when we read that j.d. salinger was gone we looked at each other and knew exactly what we would do next. i stepped into the second bedroom that we facetiously call the library and pulled our combined sets of well-worn paperbacks from the classic literature shelf, divvied them up and we began to reread our respective copies. he opened franny and zooey first and i went straight for the comfort of the catcher in the rye.
the following weeks would find us laughing to ourselves behind the pages of our books, reading selected passages aloud while laughing out loud, marveling at the fact that we were allowed to read these in high school, recalling what we had forgotten since the last rereading and frequently consulting our dictionaries. we clipped this perfect obit to save and found our tongues tied when we attempted to explain who j.d. salinger was to our young friends from japan. it had never occurred to us that there was anyone in this world, anywhere in this world, who did not know who he was.
holden caulfield on reading and authors:
"What really knocks me out is a book that, when you're all done reading it, you wish the author that wrote it was a terrific friend of yours and you could call him up on the phone whenever you felt like it. That doesn't happen much, though.
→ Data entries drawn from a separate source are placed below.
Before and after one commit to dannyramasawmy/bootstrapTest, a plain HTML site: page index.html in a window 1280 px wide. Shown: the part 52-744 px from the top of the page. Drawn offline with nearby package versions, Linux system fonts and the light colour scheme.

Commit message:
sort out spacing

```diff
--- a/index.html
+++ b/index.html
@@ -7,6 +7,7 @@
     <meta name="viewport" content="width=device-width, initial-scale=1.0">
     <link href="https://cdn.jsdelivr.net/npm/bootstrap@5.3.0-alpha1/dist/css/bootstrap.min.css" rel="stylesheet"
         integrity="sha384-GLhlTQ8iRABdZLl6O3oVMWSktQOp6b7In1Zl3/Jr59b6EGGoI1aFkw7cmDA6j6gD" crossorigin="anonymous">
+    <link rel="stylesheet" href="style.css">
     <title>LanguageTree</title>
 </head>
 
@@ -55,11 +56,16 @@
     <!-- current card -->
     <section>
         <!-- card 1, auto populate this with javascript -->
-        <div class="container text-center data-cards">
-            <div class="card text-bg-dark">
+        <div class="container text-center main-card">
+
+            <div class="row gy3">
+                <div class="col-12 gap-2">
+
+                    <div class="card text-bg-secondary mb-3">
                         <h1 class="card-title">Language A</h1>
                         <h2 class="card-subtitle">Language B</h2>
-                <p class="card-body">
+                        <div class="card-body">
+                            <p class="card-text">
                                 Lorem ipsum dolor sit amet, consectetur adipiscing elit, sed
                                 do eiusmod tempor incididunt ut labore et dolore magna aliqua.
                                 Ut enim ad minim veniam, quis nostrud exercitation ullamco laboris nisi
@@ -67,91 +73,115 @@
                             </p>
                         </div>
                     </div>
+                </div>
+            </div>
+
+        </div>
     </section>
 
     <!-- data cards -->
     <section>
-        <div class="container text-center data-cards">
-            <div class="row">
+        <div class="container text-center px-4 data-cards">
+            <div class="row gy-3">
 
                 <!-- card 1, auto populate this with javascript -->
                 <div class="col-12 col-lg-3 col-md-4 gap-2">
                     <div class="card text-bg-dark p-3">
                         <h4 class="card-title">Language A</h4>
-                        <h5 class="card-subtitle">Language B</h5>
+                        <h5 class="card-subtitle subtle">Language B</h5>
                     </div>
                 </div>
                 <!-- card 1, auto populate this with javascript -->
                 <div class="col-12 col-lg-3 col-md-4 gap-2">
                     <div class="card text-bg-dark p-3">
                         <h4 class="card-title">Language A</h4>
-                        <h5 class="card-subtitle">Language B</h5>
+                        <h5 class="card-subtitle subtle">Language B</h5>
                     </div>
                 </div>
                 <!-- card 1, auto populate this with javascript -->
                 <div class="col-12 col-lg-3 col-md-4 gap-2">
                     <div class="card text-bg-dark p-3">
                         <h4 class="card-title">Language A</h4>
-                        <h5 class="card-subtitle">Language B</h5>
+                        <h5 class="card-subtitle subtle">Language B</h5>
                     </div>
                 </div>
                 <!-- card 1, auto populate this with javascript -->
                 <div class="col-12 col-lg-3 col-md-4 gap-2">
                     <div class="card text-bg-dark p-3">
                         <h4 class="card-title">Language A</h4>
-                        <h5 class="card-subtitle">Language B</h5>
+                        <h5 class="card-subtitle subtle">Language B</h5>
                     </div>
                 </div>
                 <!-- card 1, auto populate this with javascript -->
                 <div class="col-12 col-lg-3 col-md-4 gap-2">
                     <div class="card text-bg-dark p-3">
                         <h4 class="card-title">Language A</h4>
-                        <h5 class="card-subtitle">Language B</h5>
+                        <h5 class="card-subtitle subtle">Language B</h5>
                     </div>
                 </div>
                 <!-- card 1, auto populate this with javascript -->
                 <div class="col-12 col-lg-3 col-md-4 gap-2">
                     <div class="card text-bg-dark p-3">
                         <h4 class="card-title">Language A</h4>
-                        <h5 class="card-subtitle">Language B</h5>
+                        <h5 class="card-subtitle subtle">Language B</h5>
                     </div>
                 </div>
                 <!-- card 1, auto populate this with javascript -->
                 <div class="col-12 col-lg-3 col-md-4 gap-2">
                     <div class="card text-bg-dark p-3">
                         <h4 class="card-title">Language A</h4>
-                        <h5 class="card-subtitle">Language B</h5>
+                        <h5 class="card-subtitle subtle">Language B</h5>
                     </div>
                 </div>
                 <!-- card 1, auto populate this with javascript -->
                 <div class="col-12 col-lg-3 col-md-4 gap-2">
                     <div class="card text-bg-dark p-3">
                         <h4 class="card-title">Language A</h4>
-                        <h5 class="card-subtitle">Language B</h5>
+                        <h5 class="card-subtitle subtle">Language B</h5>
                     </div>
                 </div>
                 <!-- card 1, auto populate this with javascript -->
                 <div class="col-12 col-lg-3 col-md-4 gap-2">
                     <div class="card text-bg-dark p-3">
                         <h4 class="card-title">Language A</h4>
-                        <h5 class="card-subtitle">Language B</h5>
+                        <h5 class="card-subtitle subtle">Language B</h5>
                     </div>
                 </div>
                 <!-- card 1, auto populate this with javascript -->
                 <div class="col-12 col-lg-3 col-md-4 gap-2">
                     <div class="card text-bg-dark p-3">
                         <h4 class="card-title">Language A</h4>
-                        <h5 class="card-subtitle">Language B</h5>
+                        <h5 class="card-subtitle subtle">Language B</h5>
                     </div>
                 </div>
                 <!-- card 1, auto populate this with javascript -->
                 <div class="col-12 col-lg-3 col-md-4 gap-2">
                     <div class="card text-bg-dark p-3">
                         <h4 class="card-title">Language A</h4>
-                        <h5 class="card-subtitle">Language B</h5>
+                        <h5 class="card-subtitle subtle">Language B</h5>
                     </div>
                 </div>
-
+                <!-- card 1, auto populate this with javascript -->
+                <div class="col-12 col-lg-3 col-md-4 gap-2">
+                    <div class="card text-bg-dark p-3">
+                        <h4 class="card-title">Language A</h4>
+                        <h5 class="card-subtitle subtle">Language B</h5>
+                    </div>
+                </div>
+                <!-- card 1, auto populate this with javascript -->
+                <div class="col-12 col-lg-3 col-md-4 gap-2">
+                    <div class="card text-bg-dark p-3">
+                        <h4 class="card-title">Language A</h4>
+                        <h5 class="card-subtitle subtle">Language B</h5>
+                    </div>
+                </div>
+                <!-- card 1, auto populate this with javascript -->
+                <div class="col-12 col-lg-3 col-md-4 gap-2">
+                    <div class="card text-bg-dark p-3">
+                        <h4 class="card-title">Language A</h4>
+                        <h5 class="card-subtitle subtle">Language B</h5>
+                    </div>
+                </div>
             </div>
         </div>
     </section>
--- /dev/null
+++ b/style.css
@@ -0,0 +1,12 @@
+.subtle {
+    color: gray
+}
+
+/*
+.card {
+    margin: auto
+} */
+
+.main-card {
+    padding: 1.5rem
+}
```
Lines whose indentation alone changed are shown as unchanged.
I wouldn't mind calling this Isak Dinesen up. And Ring Lardner, except that D.B. told me he's dead. You take that book Of Human Bondage, by Somerset Maugham, though. I read it last summer. It's a pretty good book and all, but I wouldn't want to call Somerset Maugham up. I don't know. He just isn't the kind of guy I'd want to call up, that's all. I'd rather call old Thomas Hardy up. I like that Eustacia Vye."
he must have know precisely why we wished he would come out of hiding. and how cool we thought it was that he didn't give a damn.